Cost Management supports retroactive price changes in Oracle Purchasing. Over the life of purchasing documents, prices can change. The Retroactive Price Update on Purchasing Documents concurrent program automatically updates standard purchase orders against global agreements and blanket releases retroactively with price changes. When this occurs, the accounting is adjusted:
For purchase orders with a destination type of Inventory/Shopfloor, the adjustment account is posted to the Retroactive Price Adjustment account. This account is defined at the organization level in the Receiving Options window in Oracle Purchasing. The following accounts and costs are not adjusted:
Inventory and Work in Process valuation accounts
Average and LIFO/FIF0 cost organizations (costs are not recalculated)

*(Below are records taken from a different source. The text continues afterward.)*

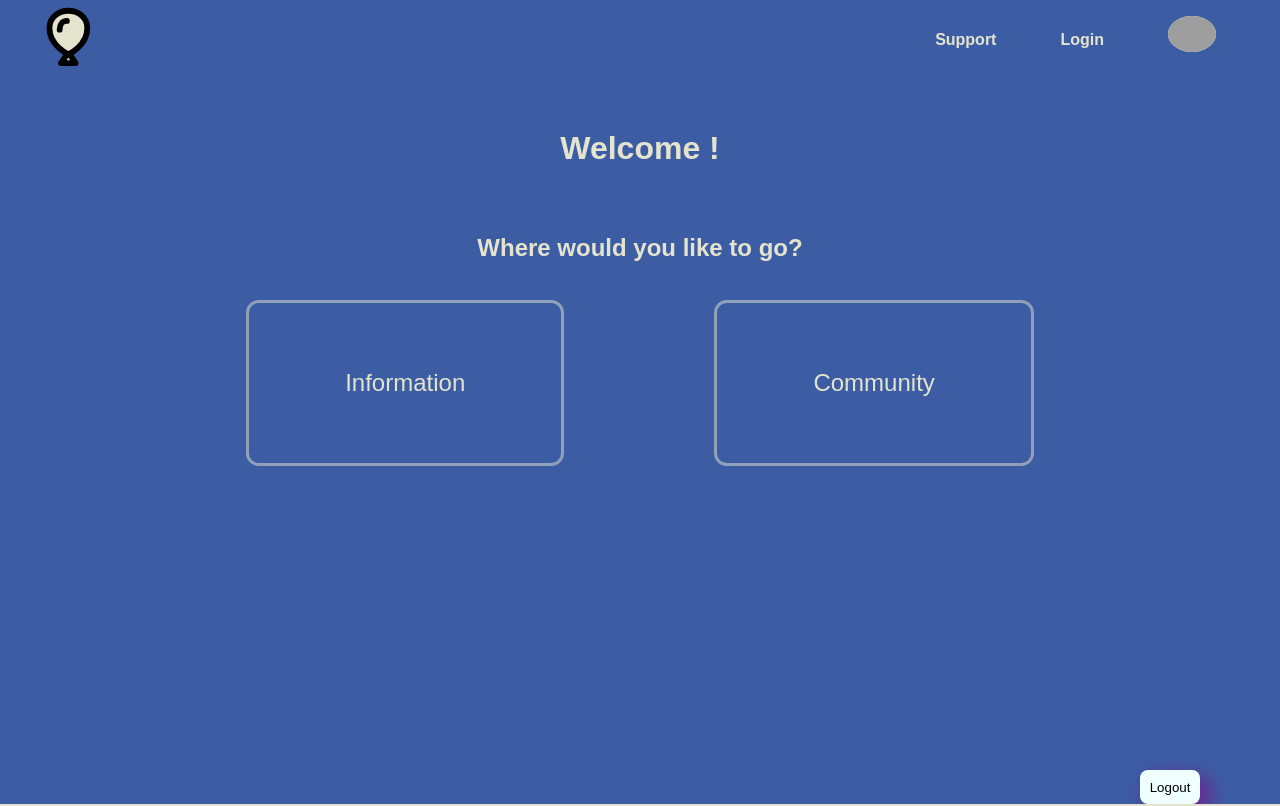
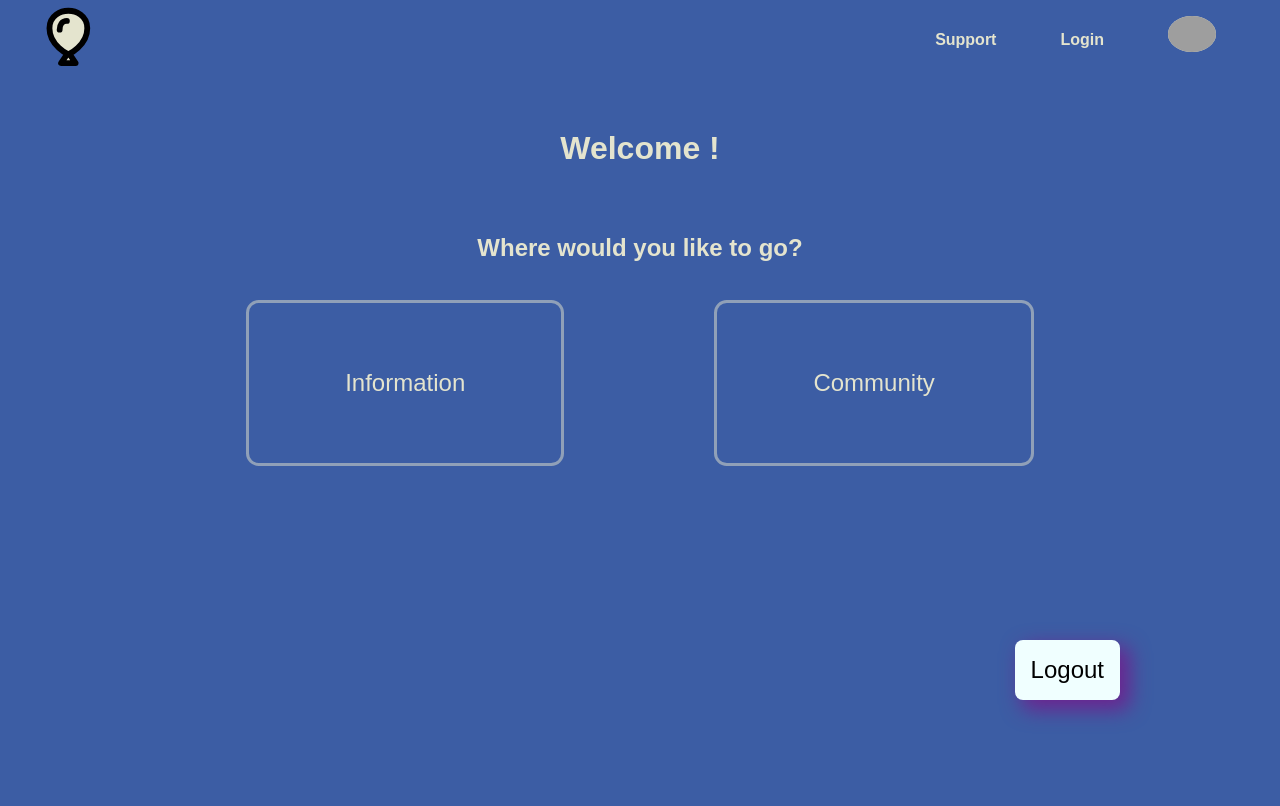
Before and after one commit to JackSpeidel/jack-speidel-capstone, a React (Create React App) app: page /profile in a window 1280 px wide. Shown: the top 806 px of the page. Built offline with nearby package versions, Linux system fonts and the light colour scheme; no server answers; sample sign-in values are in the browser's storage; grey boxes are pictures that could not be loaded.

Commit message:
fixing profile page

```diff
--- a/src/pages/Community/community.scss
+++ b/src/pages/Community/community.scss
@@ -39,7 +39,8 @@
     }
 
     &__post-author {
-        padding-right: 3rem;
+        width: 1%;
+        padding-right: 10rem;
     }
 
     &__user-icon {
--- a/src/pages/Profile/profile.scss
+++ b/src/pages/Profile/profile.scss
@@ -7,18 +7,24 @@
         margin-bottom: 3rem;
     }
 
+    &__cards{
+        margin-bottom: 20rem;
+    }
+
     &__logout-container {
         display: flex;
         justify-content: flex-end;
-        margin-top: 3rem;
-        margin-right: 5rem;
+        position: absolute;
+        top: 40rem;
+        right: 10rem;
     }
 
     &__logout-button {
         background-color: azure;
+        font-size: 1.5rem;
         border: 0;
         border-radius: 0.5rem;
-        padding: 0.6rem;
+        padding: 1rem;
         box-shadow: 8px 8px 20px 2px rgb(107, 37, 144);
     }
 }
```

Purchase price variance
When a price change is approved, adjustments for prior receipts are created:
|Retroactive Price Adjustment||XX||-|

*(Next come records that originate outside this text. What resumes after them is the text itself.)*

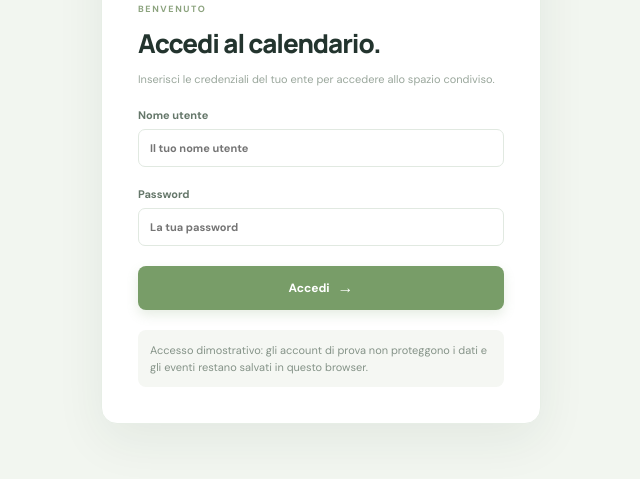
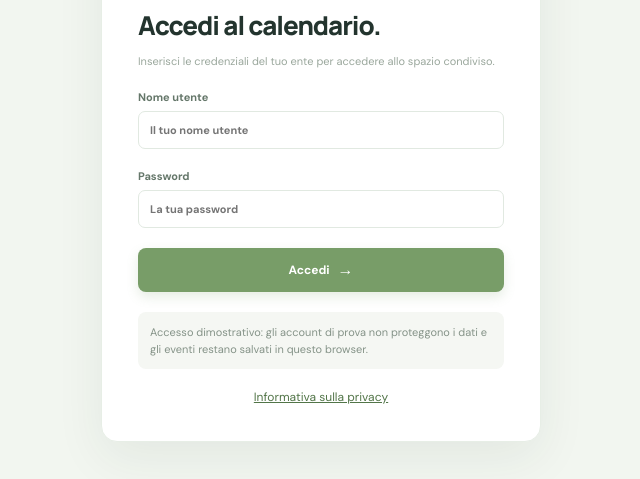
Before and after one commit to CalendarioAuditorium/calendarioauditorium.github.io, a plain HTML site: page index.html in a window 1280 px wide. Shown: the part 243-722 px from the top of the page, without its empty margins (319-959 px from the left). Drawn offline with Linux system fonts and the light colour scheme.

Commit message:
Link privacy information from login

```diff
--- a/index.html
+++ b/index.html
@@ -1,3 +1,3 @@
 <!doctype html>
 <html lang="it"><head><meta charset="utf-8"><meta name="viewport" content="width=device-width, initial-scale=1"><title>Accedi · Calendario Auditorium</title><link rel="preconnect" href="https://fonts.googleapis.com"><link rel="preconnect" href="https://fonts.gstatic.com" crossorigin><link href="https://fonts.googleapis.com/css2?family=DM+Sans:wght@400;500;600;700&family=Manrope:wght@500;600;700;800&display=swap" rel="stylesheet"><link rel="stylesheet" href="styles.css"></head>
-<body class="login-page"><main class="login-card"><form id="loginForm"><div class="login-brand"><span class="brand-icon">✳</span><span>AUDITORIUM<small>VEROLANUOVA</small></span></div><div class="eyebrow">BENVENUTO</div><h1>Accedi al calendario.</h1><p class="dialog-copy">Inserisci le credenziali del tuo ente per accedere allo spazio condiviso.</p><label>Nome utente<input name="username" autocomplete="username" required placeholder="Il tuo nome utente"></label><label>Password<input name="password" type="password" autocomplete="current-password" required placeholder="La tua password"></label><p id="loginError" class="error" role="alert"></p><button id="loginButton" class="primary-button login-submit" type="button">Accedi <span aria-hidden="true">→</span></button><p class="login-note">Accesso dimostrativo: gli account di prova non proteggono i dati e gli eventi restano salvati in questo browser.</p></form></main><script src="login.js"></script></body></html>
+<body class="login-page"><main class="login-card"><form id="loginForm"><div class="login-brand"><span class="brand-icon">✳</span><span>AUDITORIUM<small>VEROLANUOVA</small></span></div><div class="eyebrow">BENVENUTO</div><h1>Accedi al calendario.</h1><p class="dialog-copy">Inserisci le credenziali del tuo ente per accedere allo spazio condiviso.</p><label>Nome utente<input name="username" autocomplete="username" required placeholder="Il tuo nome utente"></label><label>Password<input name="password" type="password" autocomplete="current-password" required placeholder="La tua password"></label><p id="loginError" class="error" role="alert"></p><button id="loginButton" class="primary-button login-submit" type="button">Accedi <span aria-hidden="true">→</span></button><p class="login-note">Accesso dimostrativo: gli account di prova non proteggono i dati e gli eventi restano salvati in questo browser.</p></form><p style="margin:20px 0 0;text-align:center;font-size:12px"><a href="privacy.html" style="color:#527548">Informativa sulla privacy</a></p></main><script src="login.js"></script></body></html>
```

|Inventory AP Accrual||-||XX|
For purchase orders with a destination type of Expense, the adjustment amount is posted to the Charge account specified on the purchase order.
When a price change is approved, adjustments are created in the following accounts:
|Inventory AP Accrual||-||XX|
For periodic costing, the adjustment is posted to the Periodic Retroactive Adjustment account. This account is defined at the Legal Entity and Organization Cost Group level, in the Periodic Account Assignments window.
Transfer of ownership transactions, created for consigned goods, are also adjusted when the price on the associated blanket agreement is changed and approved.
Note: The application prevents retroactive price adjustment transactions when purchase orders are Landed Cost Management (LCM) enabled.
Retroactive Price Update on Purchasing Documents, Oracle Purchasing User's Guide.
Oracle Landed Cost Management is a new application for Release 12.1. Landed Cost Management (LCM) enables organizations to gain insight into all of the real costs associated with acquiring products. These costs are initially estimated and then updated with actual amounts as they become known, allocating them to shipments, orders, and products. Cost methods and inventory valuations are accurately maintained providing better visibility into an individual product’s profitability and an organization’s outstanding exposure. This data provides better insight for product forecasting and budgeting, and provides clear evidence of the detailed accumulation of expenses for regulatory requirements and reporting.
Landed cost is the cost to “land” a product on the buyer’s ultimate (final) location. These costs include, but are not limited to:
Import and export charges
Minimum and maximum order charges
Landed Cost is calculated to accurately measure a corporation’s costs and profitability by the goods and items, product line, lot, business unit, organization, and so on. Landed cost plays a significant role in actual costing, evaluating on-hand inventory, as well as setting sales prices and revenue forecasting.
Standard Costing, Average Costing, FIFO and LIFO Costing, and Periodic Average Costing methods all support LCM.
See the Oracle Landed Cost Management Process Guide for complete details on setting up and using Landed Cost Management.